*DATA EXTRACT*:
*** Block opens ***

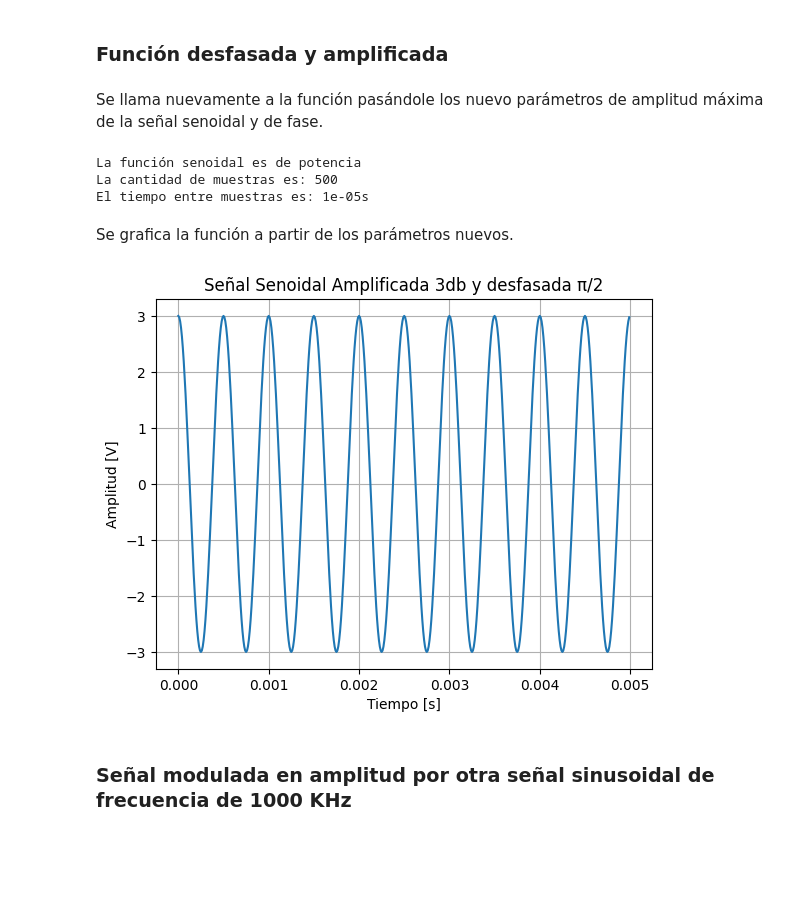
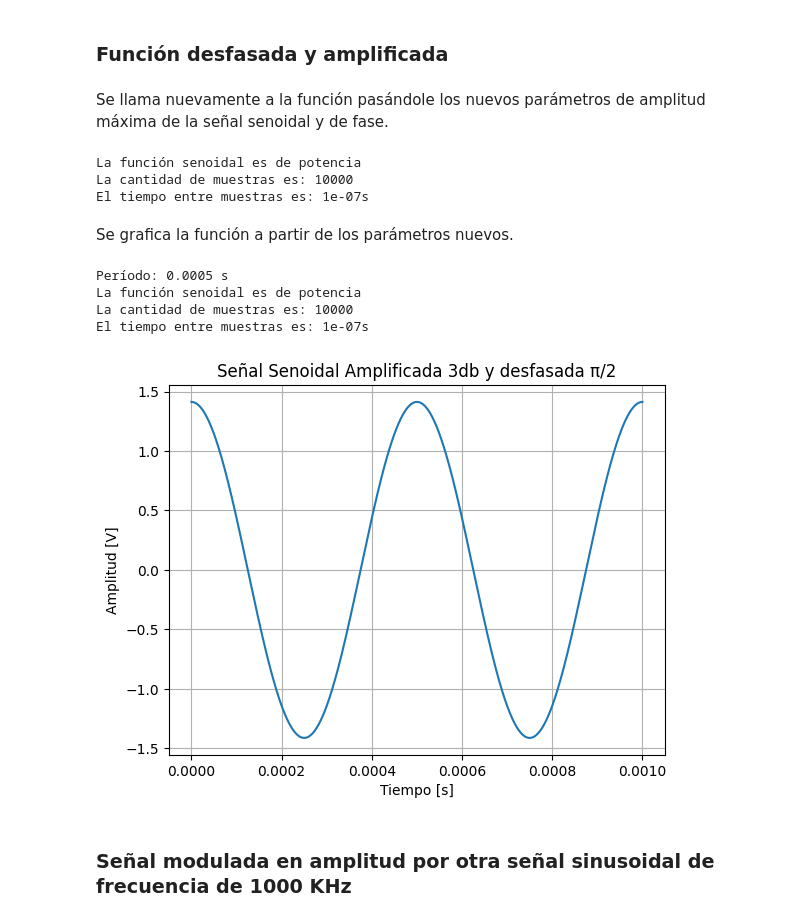
Before and after one commit to Nicolas-21864/TS, a Jupyter notebook: TS1.ipynb, the cells around one changed output. Drawn from its saved outputs; the diff is of its cells as text; code cells hidden in the pictures; blank space fills up the shorter version.

```diff
--- a/TS1.ipynb
+++ b/TS1.ipynb
@@ -14,8 +14,9 @@ Llamo a las librerías a utilizar y defino mis variables que voy a implementar.
 import numpy as np
 import matplotlib.pyplot as plt
 
-fm=100000 #frecuencia de muestreo
-N=500     #cantidad de muestras
+
+fm=10000000 #frecuencia de muestreo
+N=10000     #cantidad de muestras
 fs=2000   #frecuencia de la señal
 dt=1/fm  #tiempo entre muestras
 # %% [markdown]
@@ -54,9 +58,10 @@ plt.show()
 # %% [markdown]
 ### Función desfasada y amplificada
 # %% [markdown]
-Se llama nuevamente a la función pasándole los nuevo parámetros de amplitud máxima de la señal senoidal y de fase.
+Se llama nuevamente a la función pasándole los nuevos parámetros de amplitud máxima de la señal senoidal y de fase.
 # %%
-tt1, xx1 = mi_funcion_sen(vmax=3, dc=0, ff=fs, ph=np.pi/2, nn=N, fs=fm)
+vnueva = 1* 10**(3/20)
+tt1, xx1 = mi_funcion_sen(vmax=vnueva, dc=0, ff=fs, ph=np.pi/2, nn=N, fs=fm)
 # %%
 muestras=len(xx1)
 tiempoMuestras= dt
@@ -65,20 +70,32 @@ print(f'La cantidad de muestras es: {muestras}')
 print(f'El tiempo entre muestras es: {tiempoMuestras}s')
 # %% [output]
 La función senoidal es de potencia
-La cantidad de muestras es: 500
-El tiempo entre muestras es: 1e-05s
+La cantidad de muestras es: 10000
+El tiempo entre muestras es: 1e-07s
 # %% [markdown]
 Se grafica la función a partir de los parámetros nuevos.
 # %%
+muestras=len(xx1)
+tiempoMuestras= dt
+T = 1/fs
+print(f'Período: {T} s')
+print(f'La función senoidal es de potencia')
+print(f'La cantidad de muestras es: {muestras}')
+print(f'El tiempo entre muestras es: {tiempoMuestras}s')
+
 plt.figure(2)
 plt.plot(tt1, xx1, label='{f} Hz')
 plt.title('Señal Senoidal Amplificada 3db y desfasada π/2')
 plt.xlabel('Tiempo [s]')
 plt.ylabel('Amplitud [V]')
 plt.grid(True)
 plt.show()
 # %% [output]
+Período: 0.0005 s
+La función senoidal es de potencia
+La cantidad de muestras es: 10000
+El tiempo entre muestras es: 1e-07s
-[figure, old version]
+[figure, new version]
 # %% [markdown]
 ### Señal modulada en amplitud por otra señal sinusoidal de frecuencia de 1000 KHz
 # %% [markdown]
```
Also changed, not shown: parts of 15 cells of this notebook.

*** Block closes ***

*EXERCISE INSTRUCTIONS*: A line counts if it holds the word "tiempoMuestras". Work out how many lines in the listing count, and give only that number.

*EXERCISE OUTPUT*: 4